Listening to Revolver now, I’m struck by the amazing stance that the Beatles had at this particular time. The back foot was lifting off from their pop past and moptop heyday, while the front foot was just about to touch down on the strange ground they would travel on Sgt. Pepper. They were keenly aware of everyone who was expecting – in some cases demanding – that they be exactly the same as they had been since they first set foot on American shores. And for those people, you have tracks like “Here, There, and Everywhere,” “Good Day Sunshine,” and “For No One.” But the majority of the music takes forays into the strange and groundbreaking. In that, the Beatles are saying,” Look, we’re changing. We’re in the process of it. So you can either come along for the ride, or get left behind.”

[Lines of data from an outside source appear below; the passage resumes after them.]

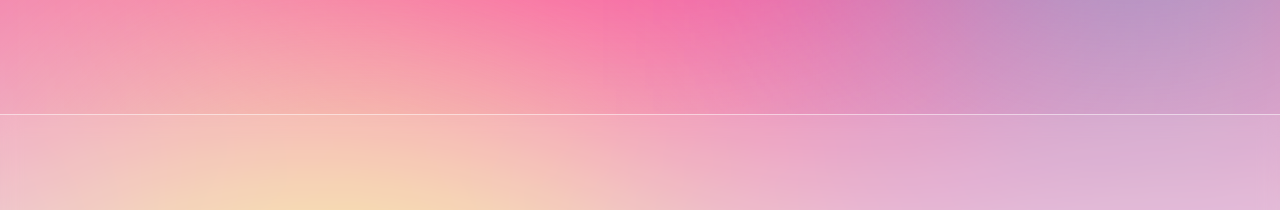
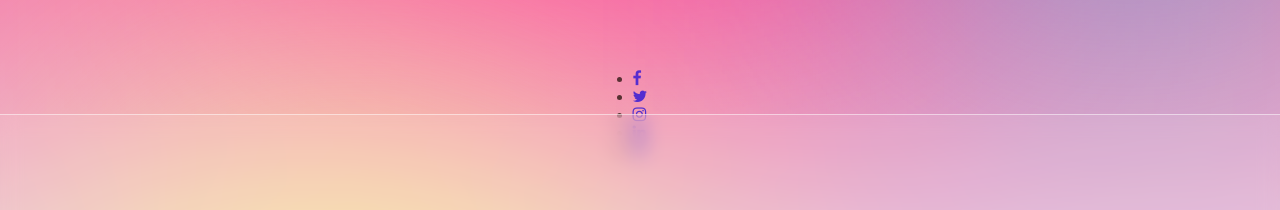
Before and after one commit to vsreyes/creative-z-index-transition-icon-hover-effects, a plain HTML site: page index.html in a window 1280 px wide. Shown: the part 285-495 px from the top of the page. Drawn offline with Linux system fonts and the light colour scheme.

Commit message:
Index setup

```diff
--- a/index.html
+++ b/index.html
@@ -4,6 +4,7 @@
   <meta charset="UTF-8">
   <meta name="viewport" content="width=device-width, initial-scale=1.0">
   <title>Glassmorphism | Z-index Hover Effects</title>
+  <link rel="stylesheet" href="https://stackpath.bootstrapcdn.com/font-awesome/4.7.0/css/font-awesome.min.css" integrity="sha384-wvfXpqpZZVQGK6TAh5PVlGOfQNHSoD2xbE+QkPxCAFlNEevoEH3Sl0sibVcOQVnN" crossorigin="anonymous">
   <link rel="stylesheet" href="style.css">
 </head>
 <body>
@@ -11,5 +12,17 @@
     <div class="color"></div>
     <div class="color"></div>
     <div class="color"></div>
+    <ul>
+      <li><a href="#"><i class="fa fa-facebook" aria-hidden="true"></i>
+      </a></li>
+      <li><a href="#"><i class="fa fa-twitter" aria-hidden="true"></i>
+      </a></li>
+      <li><a href="#"><i class="fa fa-instagram" aria-hidden="true"></i>
+      </a></li>
+      <li><a href="#"><i class="fa fa-linkedin" aria-hidden="true"></i>
+      </a></li>
+      <li><a href="#"><i class="fa fa-whatsapp" aria-hidden="true"></i>
+      </a></li>
+    </ul>
 </body>
 </html>
```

“Yellow Submarine” caused me a lot of grief. Back when I was a Beatles Hater, I would say “I can’t get into a band whose most significant contribution to the world was ‘we all live in a yellow submarine.’” It was a wrong step saying that was their biggest contribution when it obviously isn’t so. Again, though, I didn’t care whether what I was saying was true, only that it distinguished me from everyone else. I still think the lyrics are silly and a little ridiculous, but the song fits right in with the fantastical and bizarre tone this album has.

Songs like “Yellow Submarine” inject some fun, whimsy, and just-plain wackiness. Granted, the lyrics to “Yellow Submarine” probably inspire more scratched heads than wide smiles, but the bouncy, sing-along rhythm is pretty infectious, and that’s really why it has endured.

That infectiousness is what made the Beatles big in the first place, and it is part of what keeps us talking about their music to this day. I would say that no living person has more of a gift for writing superglue-in your-head songs than Paul McCartney. Sometimes they’re instantaneous things, and sometimes they wear you down with their undefeatable catchiness. “Good Day Sunshine” is one such song. Paul’s blazing optimism and way-too-twee sense of the world being a wonderful place is all over this track. It almost made me gag the first time I heard it.

Let me give you an example. You know how if you eat too many Oreos all at once, your stomach rebels against you and you don’t feel like eating for the rest of the day? The first time you do that, your Oreo limit is about 6 or 7. “Good Day Sunshine” is like having a month’s worth of Oreos all at once. It’s loaded with calories and a ton of the most useless kind of fat, all in just over two minutes. But here’s the thing. For whatever reason, you do the Oreo binge a second time. And then a third, fourth and fifth time. And then a 10th. And then a 20th. Eventually, your Oreo limit is about 45. You’re sucking down the whole bag without batting an eye. “Good Day Sunshine” (and the larger part of Paul’s Beatles catalog) works the same way. You keep coming back to it, and you don’t even know why. Eventually, the sappy , sugary sweetness that Paul does so well is not only tolerable, but expected – nay, needed.